Type Non-Profit
Industry Construction
Founded 1921, New York City
Founder(s) National Steel
Fabricators Association
Headquarters 1 East Wacker Drive
Suite 700
Chicago, Illinois
Area served United States
Key people Roger Ferch - President
Services Technical Institute
Trade Association
Divisions NSBA
Website Official Site

The American Institute of Steel Construction (AISC), headquartered in Chicago, is a not-for-profit technical institute and trade association established in 1921 to serve the structural steel design community and construction industry in the United States. AISC’s mission is to make structural steel the material of choice by being the leader in structural-steel-related technical and market-building activities, including: specification and code development, research, education, technical assistance, quality certification, standardization, and market development. AISC has a long tradition of service to the steel construction industry providing timely and reliable information.

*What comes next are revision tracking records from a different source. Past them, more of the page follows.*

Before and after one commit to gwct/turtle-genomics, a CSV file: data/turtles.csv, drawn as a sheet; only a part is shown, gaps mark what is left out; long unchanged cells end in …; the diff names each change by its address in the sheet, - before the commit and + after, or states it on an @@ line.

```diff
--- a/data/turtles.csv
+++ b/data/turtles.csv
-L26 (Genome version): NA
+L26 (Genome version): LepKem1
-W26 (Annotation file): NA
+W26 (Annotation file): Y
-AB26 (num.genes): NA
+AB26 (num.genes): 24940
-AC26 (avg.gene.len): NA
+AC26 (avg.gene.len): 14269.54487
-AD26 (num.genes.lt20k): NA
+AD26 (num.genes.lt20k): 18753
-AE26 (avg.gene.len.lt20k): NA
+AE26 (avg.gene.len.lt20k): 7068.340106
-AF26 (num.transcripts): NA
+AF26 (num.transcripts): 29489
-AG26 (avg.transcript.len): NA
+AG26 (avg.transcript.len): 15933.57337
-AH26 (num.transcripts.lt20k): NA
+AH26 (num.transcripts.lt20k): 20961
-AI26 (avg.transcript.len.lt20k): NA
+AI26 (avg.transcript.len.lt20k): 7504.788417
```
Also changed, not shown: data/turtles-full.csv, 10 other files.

History[edit]

In the early 1900s there were a number of independently operated structural steel fabricator groups that were concerned with improving the disorganized climate in which they operated. They individually sought some means to establish a code of practice and ethics for the industry, and to promote the usage of steel for building and bridge construction. However, there was no defining event or organization that could establish a unified message.

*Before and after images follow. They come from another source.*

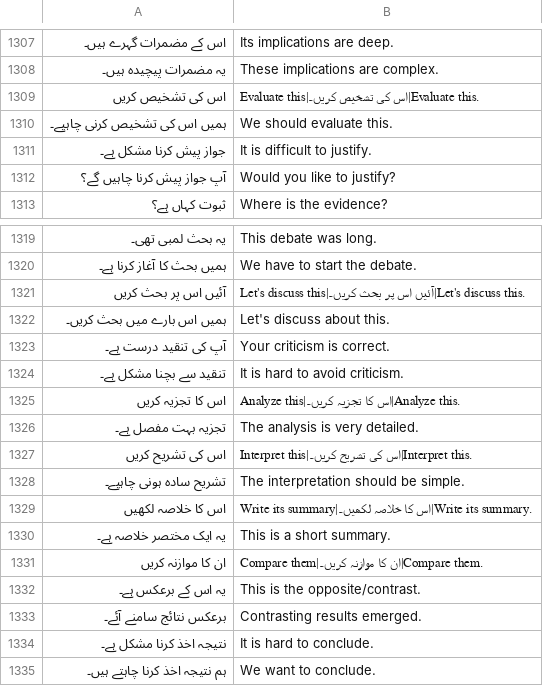
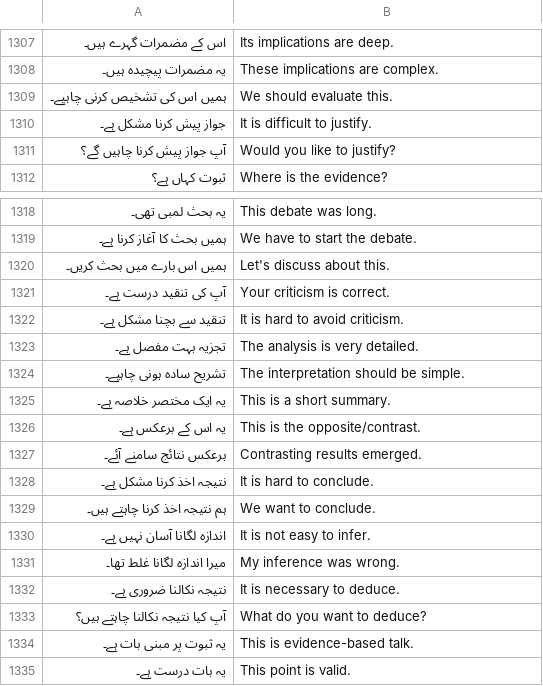
Before and after one commit to codegeasse1/kotoba-learn, a TSV file: app/src/main/assets/sentences_gen_ur.tsv, drawn as a sheet; only a part is shown, gaps mark what is left out; the shorter side is filled out with more unchanged rows; the diff names each change by its address in the sheet, - before the commit and + after, or states it on an @@ line.

```diff
--- a/app/src/main/assets/sentences_gen_ur.tsv
+++ b/app/src/main/assets/sentences_gen_ur.tsv
-row 1309: اس کی تشخیص کریں | Evaluate this|اس کی تشخیص کریں۔|Evaluate this.
-row 1321: آئیں اس پر بحث کریں | Let's discuss this|آئیں اس پر بحث کریں۔|Let's discuss this.
-row 1325: اس کا تجزیہ کریں | Analyze this|اس کا تجزیہ کریں۔|Analyze this.
-row 1327: اس کی تشریح کریں | Interpret this|اس کی تشریح کریں۔|Interpret this.
-row 1329: اس کا خلاصہ لکھیں | Write its summary|اس کا خلاصہ لکھیں۔|Write its summary.
-row 1331: ان کا موازنہ کریں | Compare them|ان کا موازنہ کریں۔|Compare them.
```
Also changed, not shown: app/src/main/assets/sentences_gen_ar.tsv, app/src/main/assets/sentences_gen_kn.tsv, 15 other files.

When the United States entered the World War I, the two larger steel fabricator groups, the Structural Steel Society and the Bridge Builders Society, discussed the formation of a national group to represent the steel industry during the war emergency. The two groups agreed that this was the right step and called a meeting for all U.S. steel fabricators. On November 21, 1917 in Pittsburgh, Pennsylvania, the structural steel War Service Committee was formed. This group assisted the U.S. War Industries Board in the procurement of fabricated structural steel, and attempted to coordinate the efforts of the steel industry during the World War I effort.

The U.S. War Industries Board (WIB) was decommissioned at the conclusion of World War I on January 1, 1919. With the decommissioning of the WIB, the leaders of the Structural Steel Society and the Bridge Builders Society met in November 1919 to disband the War Service Committee. Proactive fabricators attending the meeting suggested that the War Service Committee be reorganized into a new association that would continue the promotional efforts of the structural steel industry on a national basis. All parties agreed and the War Service Committee was reorganized to become The National Steel Fabricators Association (NSFA). The NSFA immediately established an office at 50 Church Street New York, New York, and Pittsburgh was established as the home of the NSFA Annual Meeting.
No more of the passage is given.